*Records*
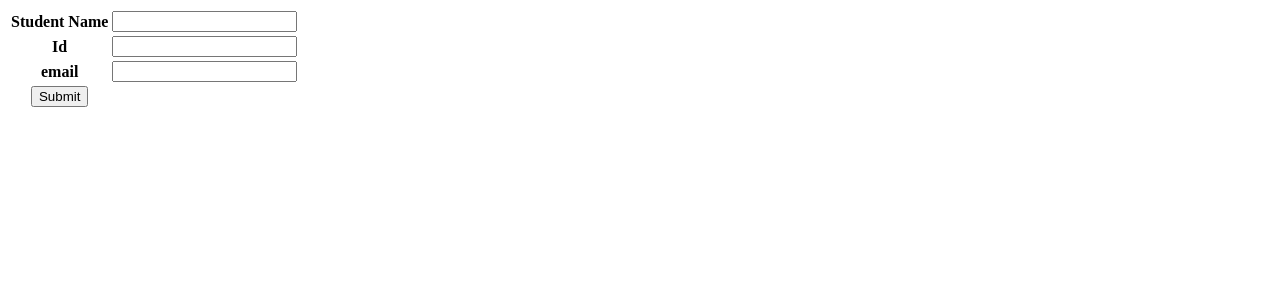
Repository: sisbhumi/LearnersAcademyApp
Page: BackendAdmin/src/main/webapp/addStudent.html
The author's editor kept a copy of each file at every save. The page is drawn from the files as they stood at one save, then again after the next save.
The browser window is 1280 px wide. The pictures show the whole page.

Above is the page before, as saved 2023-03-27 18:08:12.

After the next save:
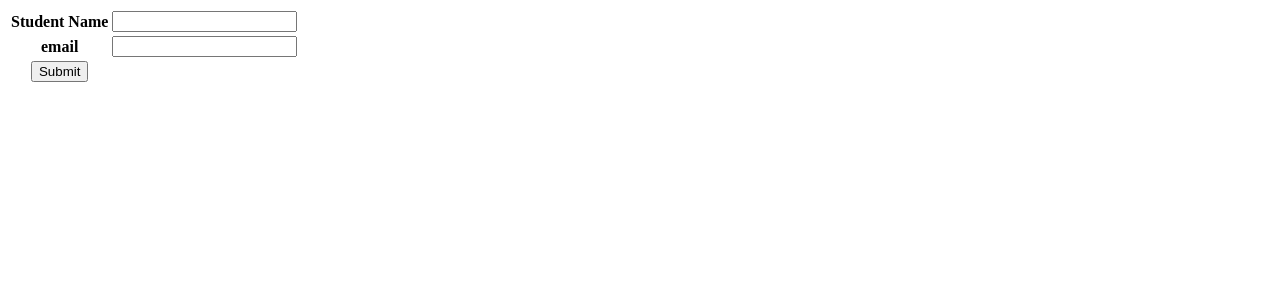
Saved 56 s later.
--- a/BackendAdmin/src/main/webapp/addStudent.html
+++ b/BackendAdmin/src/main/webapp/addStudent.html
@@ -11,10 +11,7 @@
 				<th>Student Name</th>
 				<th><input type="text" name="stu_name" /></th>
 			</tr>
-			<tr>
-				<th>Id</th>
-				<th><input type="text" name="id" /></th>
-			</tr>
+
 			<tr>
 				<th>email</th>
 				<th><input type="email" name="stu_email" /></th>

*Work to be completed*
Without the pictures, copy all of the entries exactly as they appear.

*Final answer*
Repository: sisbhumi/LearnersAcademyApp
Page: BackendAdmin/src/main/webapp/addStudent.html
The author's editor kept a copy of each file at every save. The page is drawn from the files as they stood at one save, then again after the next save.
The browser window is 1280 px wide. The pictures show the whole page.

Above is the page before, as saved 2023-03-27 18:08:12.

After the next save:
Saved 56 s later.
--- a/BackendAdmin/src/main/webapp/addStudent.html
+++ b/BackendAdmin/src/main/webapp/addStudent.html
@@ -11,10 +11,7 @@
 				<th>Student Name</th>
 				<th><input type="text" name="stu_name" /></th>
 			</tr>
-			<tr>
-				<th>Id</th>
-				<th><input type="text" name="id" /></th>
-			</tr>
+
 			<tr>
 				<th>email</th>
 				<th><input type="email" name="stu_email" /></th>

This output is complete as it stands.